Data excerpts »

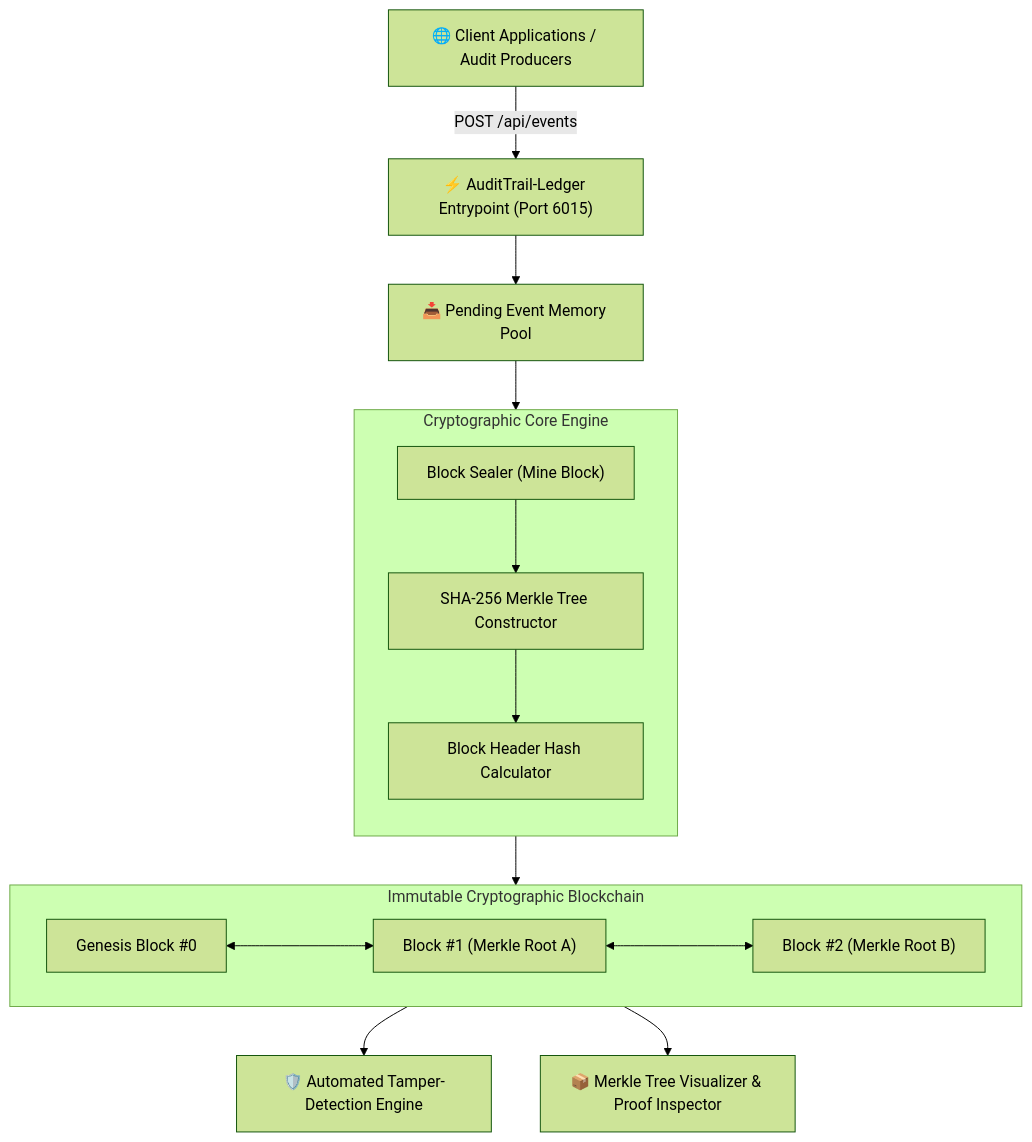
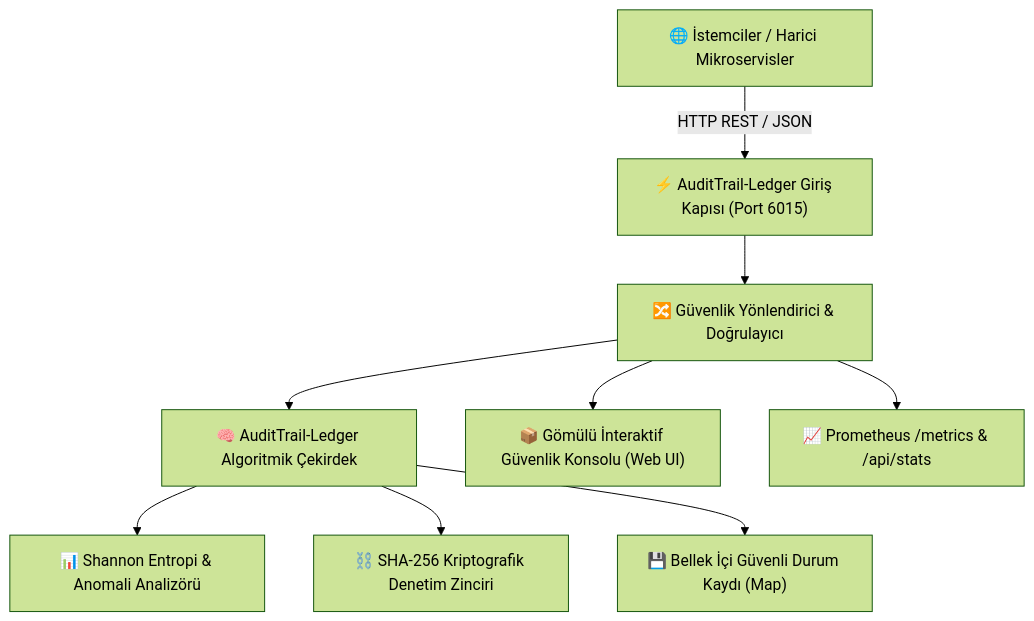
One commit to alinurettin/AuditTrail-Ledger changed the diagram in README.md. Above: the diagram before and after it, drawn with Mermaid (forest theme). The commit also changed other lines of this file and 3 other files, not shown here.

````diff
--- a/README.md
+++ b/README.md
@@ -22,25 +53,11 @@
 ```mermaid
 flowchart TD
-    Client["🌐 Client Applications / Audit Producers"] -->|POST /api/events| Gateway["⚡ AuditTrail-Ledger Entrypoint (Port 6015)"]
-    Gateway --> MemPool["📥 Pending Event Memory Pool"]
-    
-    subgraph Engine["Cryptographic Core Engine"]
-        direction TB
-        Miner["Block Sealer (Mine Block)"]
-        Tree["SHA-256 Merkle Tree Constructor"]
-        Hasher["Block Header Hash Calculator"]
-    end
-    
-    MemPool --> Miner
-    Miner --> Tree
-    Tree --> Hasher
-    
-    subgraph Ledger["Immutable Cryptographic Blockchain"]
-        direction LR
-        B0["Genesis Block #0"] <---> B1["Block #1 (Merkle Root A)"] <---> B2["Block #2 (Merkle Root B)"]
-    end
-    
-    Hasher --> Ledger
-    Ledger --> Verifier["🛡️ Automated Tamper-Detection Engine"]
-    Ledger --> UI["📦 Merkle Tree Visualizer & Proof Inspector"]
+    Client["🌐 İstemciler / Harici Mikroservisler"] -->|HTTP REST / JSON| Entrypoint["⚡ AuditTrail-Ledger Giriş Kapısı (Port 6015)"]
+    Entrypoint --> Dispatcher["🔀 Güvenlik Yönlendirici & Doğrulayıcı"]
+    Dispatcher --> CoreEngine["🧠 AuditTrail-Ledger Algoritmik Çekirdek"]
+    CoreEngine --> Entropy["📊 Shannon Entropi & Anomali Analizörü"]
+    CoreEngine --> HashChain["⛓️ SHA-256 Kriptografik Denetim Zinciri"]
+    CoreEngine --> Storage["💾 Bellek İçi Güvenli Durum Kaydı (Map)"]
+    Dispatcher --> WebUI["📦 Gömülü İnteraktif Güvenlik Konsolu (Web UI)"]
+    Dispatcher --> Telemetry["📈 Prometheus /metrics & /api/stats"]
 ```
````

What this task involves » Reproduce all the records verbatim, excluding images.

Reply »
One commit to alinurettin/AuditTrail-Ledger changed the diagram in README.md. Above: the diagram before and after it, drawn with Mermaid (forest theme). The commit also changed other lines of this file and 3 other files, not shown here.

````diff
--- a/README.md
+++ b/README.md
@@ -22,25 +53,11 @@
 ```mermaid
 flowchart TD
-    Client["🌐 Client Applications / Audit Producers"] -->|POST /api/events| Gateway["⚡ AuditTrail-Ledger Entrypoint (Port 6015)"]
-    Gateway --> MemPool["📥 Pending Event Memory Pool"]
-    
-    subgraph Engine["Cryptographic Core Engine"]
-        direction TB
-        Miner["Block Sealer (Mine Block)"]
-        Tree["SHA-256 Merkle Tree Constructor"]
-        Hasher["Block Header Hash Calculator"]
-    end
-    
-    MemPool --> Miner
-    Miner --> Tree
-    Tree --> Hasher
-    
-    subgraph Ledger["Immutable Cryptographic Blockchain"]
-        direction LR
-        B0["Genesis Block #0"] <---> B1["Block #1 (Merkle Root A)"] <---> B2["Block #2 (Merkle Root B)"]
-    end
-    
-    Hasher --> Ledger
-    Ledger --> Verifier["🛡️ Automated Tamper-Detection Engine"]
-    Ledger --> UI["📦 Merkle Tree Visualizer & Proof Inspector"]
+    Client["🌐 İstemciler / Harici Mikroservisler"] -->|HTTP REST / JSON| Entrypoint["⚡ AuditTrail-Ledger Giriş Kapısı (Port 6015)"]
+    Entrypoint --> Dispatcher["🔀 Güvenlik Yönlendirici & Doğrulayıcı"]
+    Dispatcher --> CoreEngine["🧠 AuditTrail-Ledger Algoritmik Çekirdek"]
+    CoreEngine --> Entropy["📊 Shannon Entropi & Anomali Analizörü"]
+    CoreEngine --> HashChain["⛓️ SHA-256 Kriptografik Denetim Zinciri"]
+    CoreEngine --> Storage["💾 Bellek İçi Güvenli Durum Kaydı (Map)"]
+    Dispatcher --> WebUI["📦 Gömülü İnteraktif Güvenlik Konsolu (Web UI)"]
+    Dispatcher --> Telemetry["📈 Prometheus /metrics & /api/stats"]
 ```
````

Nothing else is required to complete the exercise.